Exercise instructions – Among the lines below, return each one that contains the word "className".
** Opening Data extracts block **
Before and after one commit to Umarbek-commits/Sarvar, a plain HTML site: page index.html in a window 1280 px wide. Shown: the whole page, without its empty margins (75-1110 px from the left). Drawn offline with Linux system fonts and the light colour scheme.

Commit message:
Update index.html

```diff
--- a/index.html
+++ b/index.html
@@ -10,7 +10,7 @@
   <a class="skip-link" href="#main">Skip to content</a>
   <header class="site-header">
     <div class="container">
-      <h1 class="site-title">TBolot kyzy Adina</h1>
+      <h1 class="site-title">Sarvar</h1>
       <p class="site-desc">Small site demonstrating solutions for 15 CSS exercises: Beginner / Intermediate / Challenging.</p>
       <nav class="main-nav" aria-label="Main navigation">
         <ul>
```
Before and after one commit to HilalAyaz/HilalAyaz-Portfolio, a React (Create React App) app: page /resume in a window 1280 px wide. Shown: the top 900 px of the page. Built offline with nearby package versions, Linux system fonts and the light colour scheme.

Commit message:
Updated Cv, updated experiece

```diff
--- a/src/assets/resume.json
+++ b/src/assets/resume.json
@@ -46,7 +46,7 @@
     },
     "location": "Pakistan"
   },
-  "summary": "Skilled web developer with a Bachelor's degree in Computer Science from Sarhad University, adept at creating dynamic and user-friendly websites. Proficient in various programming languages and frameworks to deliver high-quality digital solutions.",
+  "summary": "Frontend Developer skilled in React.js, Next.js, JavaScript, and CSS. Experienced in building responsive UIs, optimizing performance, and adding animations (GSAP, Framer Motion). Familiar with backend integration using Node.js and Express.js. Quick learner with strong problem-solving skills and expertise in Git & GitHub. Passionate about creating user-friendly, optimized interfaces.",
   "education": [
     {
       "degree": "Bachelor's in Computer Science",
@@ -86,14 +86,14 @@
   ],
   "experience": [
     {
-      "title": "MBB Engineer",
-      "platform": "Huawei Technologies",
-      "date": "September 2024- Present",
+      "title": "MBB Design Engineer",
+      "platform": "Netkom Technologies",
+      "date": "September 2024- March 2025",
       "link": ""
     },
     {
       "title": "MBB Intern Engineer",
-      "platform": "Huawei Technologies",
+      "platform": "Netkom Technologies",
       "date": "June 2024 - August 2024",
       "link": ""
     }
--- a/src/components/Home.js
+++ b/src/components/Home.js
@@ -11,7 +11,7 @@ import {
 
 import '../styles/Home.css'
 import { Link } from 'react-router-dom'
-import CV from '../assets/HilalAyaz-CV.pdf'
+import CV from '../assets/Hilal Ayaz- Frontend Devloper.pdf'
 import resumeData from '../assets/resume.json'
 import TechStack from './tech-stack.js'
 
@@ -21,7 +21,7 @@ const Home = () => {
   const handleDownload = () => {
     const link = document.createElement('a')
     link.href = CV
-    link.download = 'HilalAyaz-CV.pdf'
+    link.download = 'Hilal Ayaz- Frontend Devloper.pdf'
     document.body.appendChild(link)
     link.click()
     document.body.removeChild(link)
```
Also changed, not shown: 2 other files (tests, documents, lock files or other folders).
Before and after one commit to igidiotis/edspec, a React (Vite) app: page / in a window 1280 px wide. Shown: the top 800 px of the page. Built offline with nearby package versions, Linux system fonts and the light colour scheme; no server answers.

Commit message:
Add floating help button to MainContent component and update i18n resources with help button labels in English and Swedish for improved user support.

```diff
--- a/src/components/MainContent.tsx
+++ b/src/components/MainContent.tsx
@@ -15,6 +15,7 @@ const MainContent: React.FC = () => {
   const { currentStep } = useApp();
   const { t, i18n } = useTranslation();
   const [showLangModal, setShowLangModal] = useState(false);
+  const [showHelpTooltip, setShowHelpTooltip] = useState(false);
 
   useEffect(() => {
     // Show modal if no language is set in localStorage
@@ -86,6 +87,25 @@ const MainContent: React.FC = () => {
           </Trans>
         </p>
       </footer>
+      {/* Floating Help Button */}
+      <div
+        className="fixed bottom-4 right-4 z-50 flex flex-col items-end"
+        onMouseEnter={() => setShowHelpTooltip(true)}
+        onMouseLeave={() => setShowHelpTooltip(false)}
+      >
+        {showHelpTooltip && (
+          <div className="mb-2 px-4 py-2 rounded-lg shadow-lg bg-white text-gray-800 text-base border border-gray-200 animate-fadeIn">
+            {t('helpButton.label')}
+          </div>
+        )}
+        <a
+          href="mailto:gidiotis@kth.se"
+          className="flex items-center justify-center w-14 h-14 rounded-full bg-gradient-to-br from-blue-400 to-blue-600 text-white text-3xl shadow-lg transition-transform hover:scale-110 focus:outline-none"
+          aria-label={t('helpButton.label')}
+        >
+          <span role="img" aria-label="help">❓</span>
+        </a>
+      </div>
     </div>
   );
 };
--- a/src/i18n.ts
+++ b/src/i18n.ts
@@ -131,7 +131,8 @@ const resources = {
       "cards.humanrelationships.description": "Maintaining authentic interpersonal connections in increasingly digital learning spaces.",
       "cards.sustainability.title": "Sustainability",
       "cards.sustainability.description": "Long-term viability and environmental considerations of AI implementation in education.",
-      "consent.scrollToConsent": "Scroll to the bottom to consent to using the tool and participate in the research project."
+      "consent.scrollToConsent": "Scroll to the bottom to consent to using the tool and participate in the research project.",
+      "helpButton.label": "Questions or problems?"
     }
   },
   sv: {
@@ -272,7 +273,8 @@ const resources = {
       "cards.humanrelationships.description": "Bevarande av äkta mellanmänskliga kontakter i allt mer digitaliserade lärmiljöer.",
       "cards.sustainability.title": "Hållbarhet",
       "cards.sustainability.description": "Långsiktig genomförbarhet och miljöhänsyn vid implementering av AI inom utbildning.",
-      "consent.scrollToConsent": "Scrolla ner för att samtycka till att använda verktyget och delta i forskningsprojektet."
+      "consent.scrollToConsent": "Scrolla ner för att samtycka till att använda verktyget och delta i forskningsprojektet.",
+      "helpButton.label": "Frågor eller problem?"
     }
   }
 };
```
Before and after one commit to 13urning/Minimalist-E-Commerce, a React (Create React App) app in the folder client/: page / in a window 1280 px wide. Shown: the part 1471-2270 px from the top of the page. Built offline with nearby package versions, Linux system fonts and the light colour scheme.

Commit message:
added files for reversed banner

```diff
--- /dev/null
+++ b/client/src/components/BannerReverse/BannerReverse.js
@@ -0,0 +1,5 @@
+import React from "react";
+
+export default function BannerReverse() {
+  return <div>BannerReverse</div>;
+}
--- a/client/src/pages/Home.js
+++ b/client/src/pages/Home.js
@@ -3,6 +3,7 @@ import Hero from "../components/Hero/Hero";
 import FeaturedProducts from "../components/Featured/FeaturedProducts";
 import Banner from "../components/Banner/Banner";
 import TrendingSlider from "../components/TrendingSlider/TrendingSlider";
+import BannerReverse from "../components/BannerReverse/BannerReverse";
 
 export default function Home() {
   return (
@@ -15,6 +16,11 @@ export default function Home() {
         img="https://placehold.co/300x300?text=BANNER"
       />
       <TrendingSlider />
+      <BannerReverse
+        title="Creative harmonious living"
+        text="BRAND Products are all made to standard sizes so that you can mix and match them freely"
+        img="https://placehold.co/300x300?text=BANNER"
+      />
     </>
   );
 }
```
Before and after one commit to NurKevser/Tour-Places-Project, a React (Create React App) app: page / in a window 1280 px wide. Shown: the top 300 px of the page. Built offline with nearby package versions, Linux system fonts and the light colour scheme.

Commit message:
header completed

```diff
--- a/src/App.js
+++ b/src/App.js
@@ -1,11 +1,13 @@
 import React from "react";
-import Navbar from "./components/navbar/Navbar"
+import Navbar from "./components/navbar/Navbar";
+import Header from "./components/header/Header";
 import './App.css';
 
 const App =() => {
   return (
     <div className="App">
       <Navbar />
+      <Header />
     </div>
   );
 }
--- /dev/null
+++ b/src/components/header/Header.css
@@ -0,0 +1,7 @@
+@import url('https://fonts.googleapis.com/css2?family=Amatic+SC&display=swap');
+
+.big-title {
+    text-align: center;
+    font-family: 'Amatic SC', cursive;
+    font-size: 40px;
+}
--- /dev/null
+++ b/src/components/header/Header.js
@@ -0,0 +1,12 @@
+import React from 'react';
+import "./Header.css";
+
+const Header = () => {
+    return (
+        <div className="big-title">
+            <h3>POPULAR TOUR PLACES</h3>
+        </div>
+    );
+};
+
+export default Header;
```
** Closing Data extracts block **
Task response –
+        className="fixed bottom-4 right-4 z-50 flex flex-col items-end"
+          <div className="mb-2 px-4 py-2 rounded-lg shadow-lg bg-white text-gray-800 text-base border border-gray-200 animate-fadeIn">
+          className="flex items-center justify-center w-14 h-14 rounded-full bg-gradient-to-br from-blue-400 to-blue-600 text-white text-3xl shadow-lg transition-transform hover:scale-110 focus:outline-none"
     <div className="App">
+        <div className="big-title">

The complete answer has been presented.